* [EXERCISE OBJECTIVE]:
Among the entries below, how many lines include "fonts"? Give the number alone.

* [INPUT DATA]:
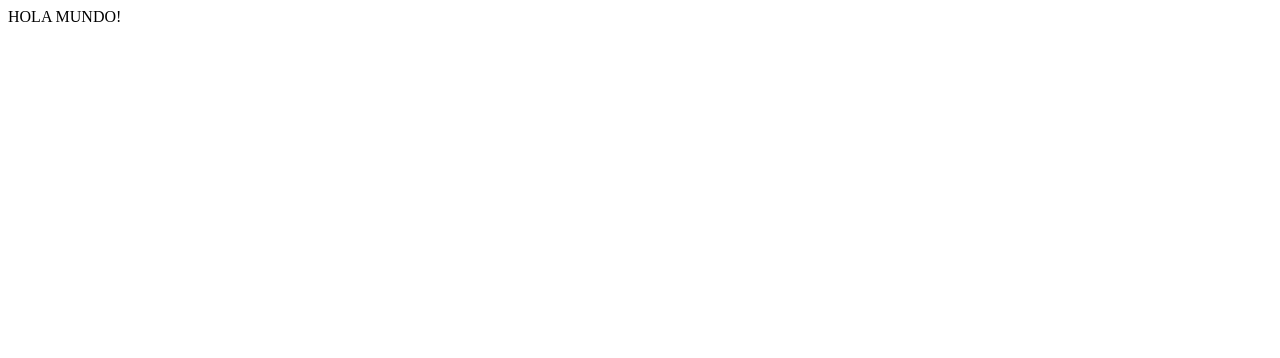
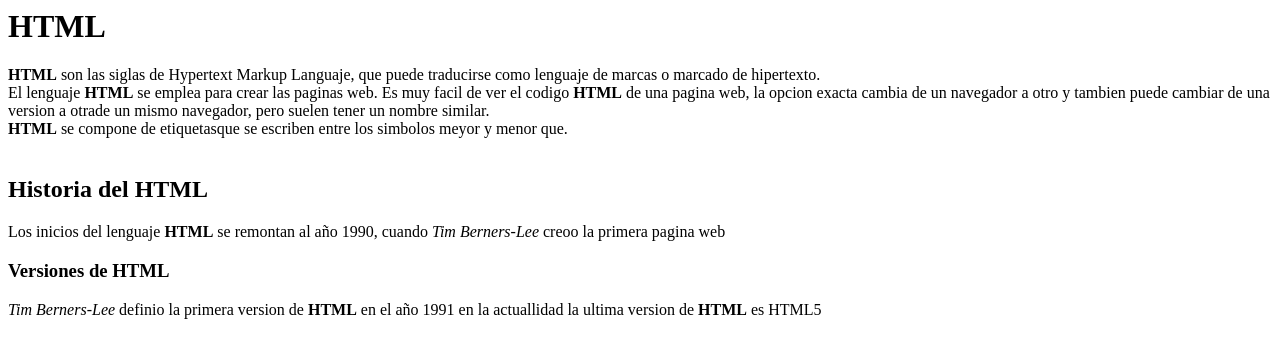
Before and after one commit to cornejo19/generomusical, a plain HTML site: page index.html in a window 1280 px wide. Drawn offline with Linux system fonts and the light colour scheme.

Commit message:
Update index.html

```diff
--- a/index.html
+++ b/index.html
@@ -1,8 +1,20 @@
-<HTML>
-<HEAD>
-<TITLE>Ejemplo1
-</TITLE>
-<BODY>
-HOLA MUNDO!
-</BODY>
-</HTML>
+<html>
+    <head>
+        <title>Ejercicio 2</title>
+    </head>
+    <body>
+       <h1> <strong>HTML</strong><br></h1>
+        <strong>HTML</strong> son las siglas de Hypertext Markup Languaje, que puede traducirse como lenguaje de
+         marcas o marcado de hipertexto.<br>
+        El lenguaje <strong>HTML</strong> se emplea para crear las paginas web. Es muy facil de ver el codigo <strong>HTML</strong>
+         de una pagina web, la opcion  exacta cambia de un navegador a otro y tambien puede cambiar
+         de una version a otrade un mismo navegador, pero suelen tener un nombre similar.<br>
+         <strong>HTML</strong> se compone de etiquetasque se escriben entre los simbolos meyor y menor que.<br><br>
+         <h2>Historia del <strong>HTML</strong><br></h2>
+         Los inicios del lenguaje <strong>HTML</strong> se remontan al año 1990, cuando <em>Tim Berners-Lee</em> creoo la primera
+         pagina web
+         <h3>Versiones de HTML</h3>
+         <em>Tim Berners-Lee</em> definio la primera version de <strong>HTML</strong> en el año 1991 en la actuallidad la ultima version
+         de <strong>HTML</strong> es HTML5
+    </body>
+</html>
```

...

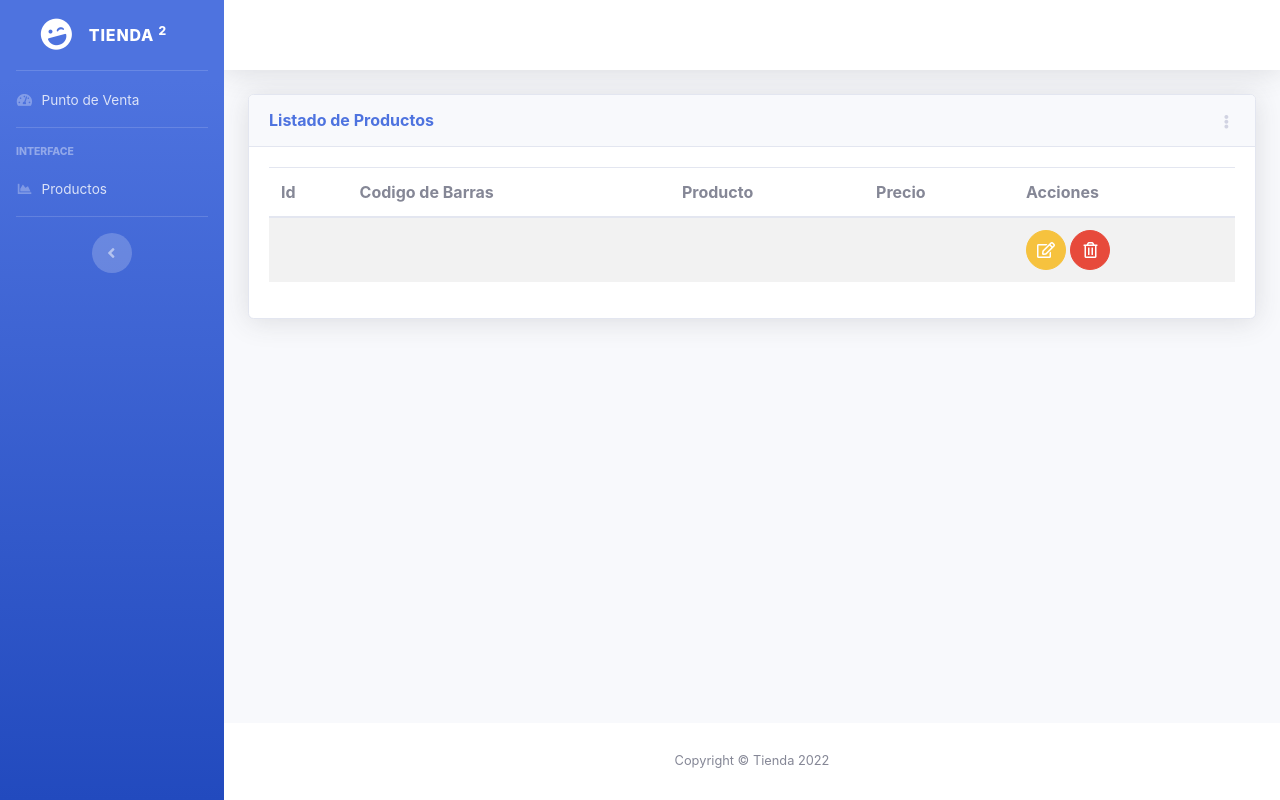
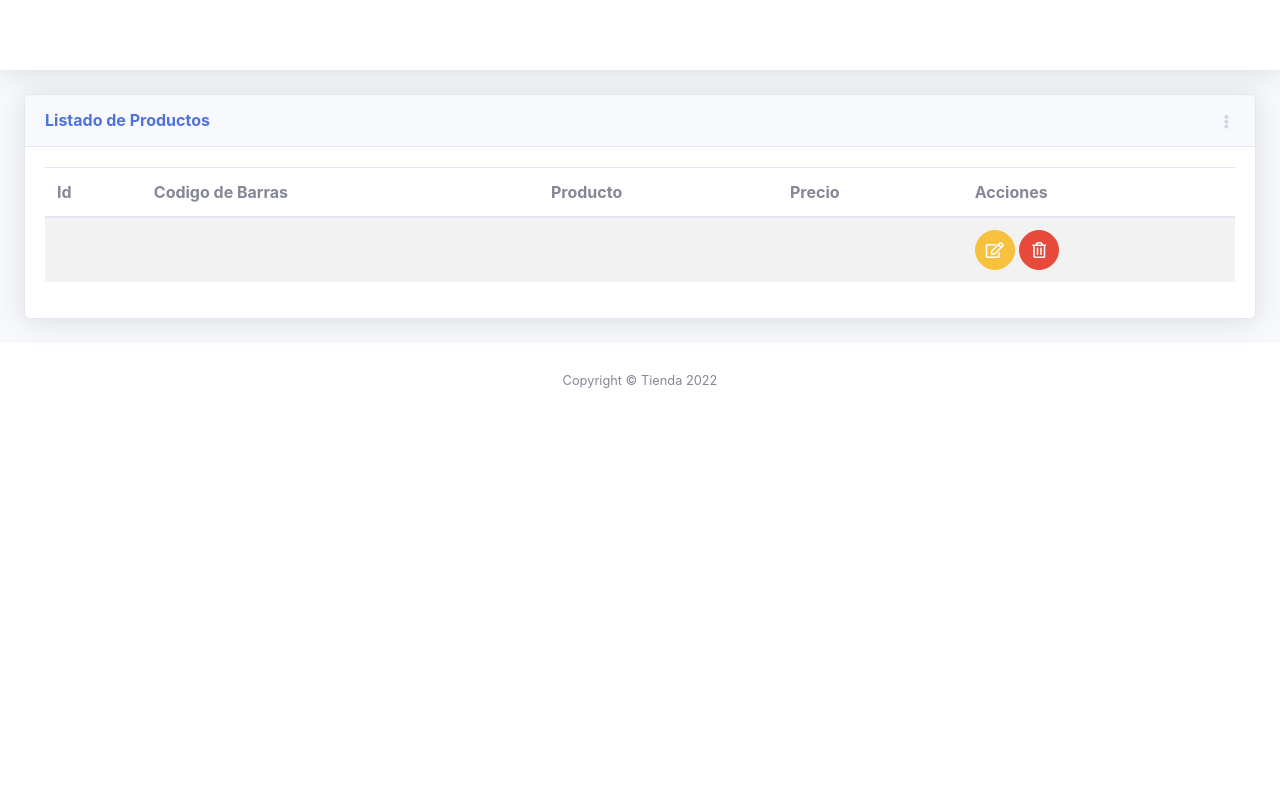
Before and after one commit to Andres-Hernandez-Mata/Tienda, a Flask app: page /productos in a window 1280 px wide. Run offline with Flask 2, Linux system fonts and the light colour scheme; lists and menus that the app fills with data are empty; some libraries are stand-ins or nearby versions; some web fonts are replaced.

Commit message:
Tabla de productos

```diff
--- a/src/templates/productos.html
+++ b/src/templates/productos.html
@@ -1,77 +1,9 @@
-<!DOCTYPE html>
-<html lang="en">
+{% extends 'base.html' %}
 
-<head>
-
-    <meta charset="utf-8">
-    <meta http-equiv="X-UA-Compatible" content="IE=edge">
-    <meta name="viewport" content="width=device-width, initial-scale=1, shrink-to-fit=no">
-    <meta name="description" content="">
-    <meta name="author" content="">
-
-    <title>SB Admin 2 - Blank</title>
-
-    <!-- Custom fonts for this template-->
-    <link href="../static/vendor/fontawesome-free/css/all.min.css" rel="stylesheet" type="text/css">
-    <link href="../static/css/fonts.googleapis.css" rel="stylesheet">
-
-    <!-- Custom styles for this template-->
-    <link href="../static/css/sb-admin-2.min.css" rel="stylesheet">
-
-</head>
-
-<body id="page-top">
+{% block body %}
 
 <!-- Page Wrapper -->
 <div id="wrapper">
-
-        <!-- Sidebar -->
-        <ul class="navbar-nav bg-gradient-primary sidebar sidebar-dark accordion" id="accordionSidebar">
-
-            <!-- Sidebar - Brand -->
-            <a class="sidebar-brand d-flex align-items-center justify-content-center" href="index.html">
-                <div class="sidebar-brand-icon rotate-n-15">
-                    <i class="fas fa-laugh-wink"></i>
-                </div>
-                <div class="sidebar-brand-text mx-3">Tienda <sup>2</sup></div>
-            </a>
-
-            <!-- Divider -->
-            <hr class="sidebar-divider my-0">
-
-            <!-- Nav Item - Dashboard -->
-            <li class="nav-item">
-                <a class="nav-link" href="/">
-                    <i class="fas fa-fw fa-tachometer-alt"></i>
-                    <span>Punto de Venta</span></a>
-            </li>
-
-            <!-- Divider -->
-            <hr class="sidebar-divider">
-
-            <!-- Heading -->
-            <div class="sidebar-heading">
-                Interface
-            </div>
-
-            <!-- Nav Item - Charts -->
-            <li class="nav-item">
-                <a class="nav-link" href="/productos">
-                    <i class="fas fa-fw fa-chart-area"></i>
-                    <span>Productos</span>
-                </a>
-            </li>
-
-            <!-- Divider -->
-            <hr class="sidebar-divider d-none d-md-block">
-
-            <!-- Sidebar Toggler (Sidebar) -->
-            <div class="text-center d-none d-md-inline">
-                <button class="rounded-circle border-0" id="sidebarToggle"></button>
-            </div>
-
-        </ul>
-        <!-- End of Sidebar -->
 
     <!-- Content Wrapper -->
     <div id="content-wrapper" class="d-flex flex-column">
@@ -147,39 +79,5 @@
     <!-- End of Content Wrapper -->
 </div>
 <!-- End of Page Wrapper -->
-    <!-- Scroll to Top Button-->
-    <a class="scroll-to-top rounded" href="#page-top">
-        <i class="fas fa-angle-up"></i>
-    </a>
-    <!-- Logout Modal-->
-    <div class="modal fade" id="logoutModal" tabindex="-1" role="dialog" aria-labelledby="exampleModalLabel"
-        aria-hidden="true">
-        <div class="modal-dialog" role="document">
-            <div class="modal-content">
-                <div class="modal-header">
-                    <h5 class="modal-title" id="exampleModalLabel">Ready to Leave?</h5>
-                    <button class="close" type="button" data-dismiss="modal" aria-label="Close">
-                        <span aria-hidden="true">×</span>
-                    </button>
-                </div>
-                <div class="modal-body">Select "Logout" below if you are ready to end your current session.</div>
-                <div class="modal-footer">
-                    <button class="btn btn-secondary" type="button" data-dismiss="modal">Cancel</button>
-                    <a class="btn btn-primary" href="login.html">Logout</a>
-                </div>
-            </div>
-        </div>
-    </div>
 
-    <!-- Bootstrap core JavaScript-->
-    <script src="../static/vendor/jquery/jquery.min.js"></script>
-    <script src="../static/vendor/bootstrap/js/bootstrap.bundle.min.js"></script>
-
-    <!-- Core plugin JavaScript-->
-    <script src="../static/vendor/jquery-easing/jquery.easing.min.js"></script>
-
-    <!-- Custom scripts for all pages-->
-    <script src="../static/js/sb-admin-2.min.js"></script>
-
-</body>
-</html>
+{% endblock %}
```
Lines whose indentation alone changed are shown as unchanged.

* [RESPONSE]:
4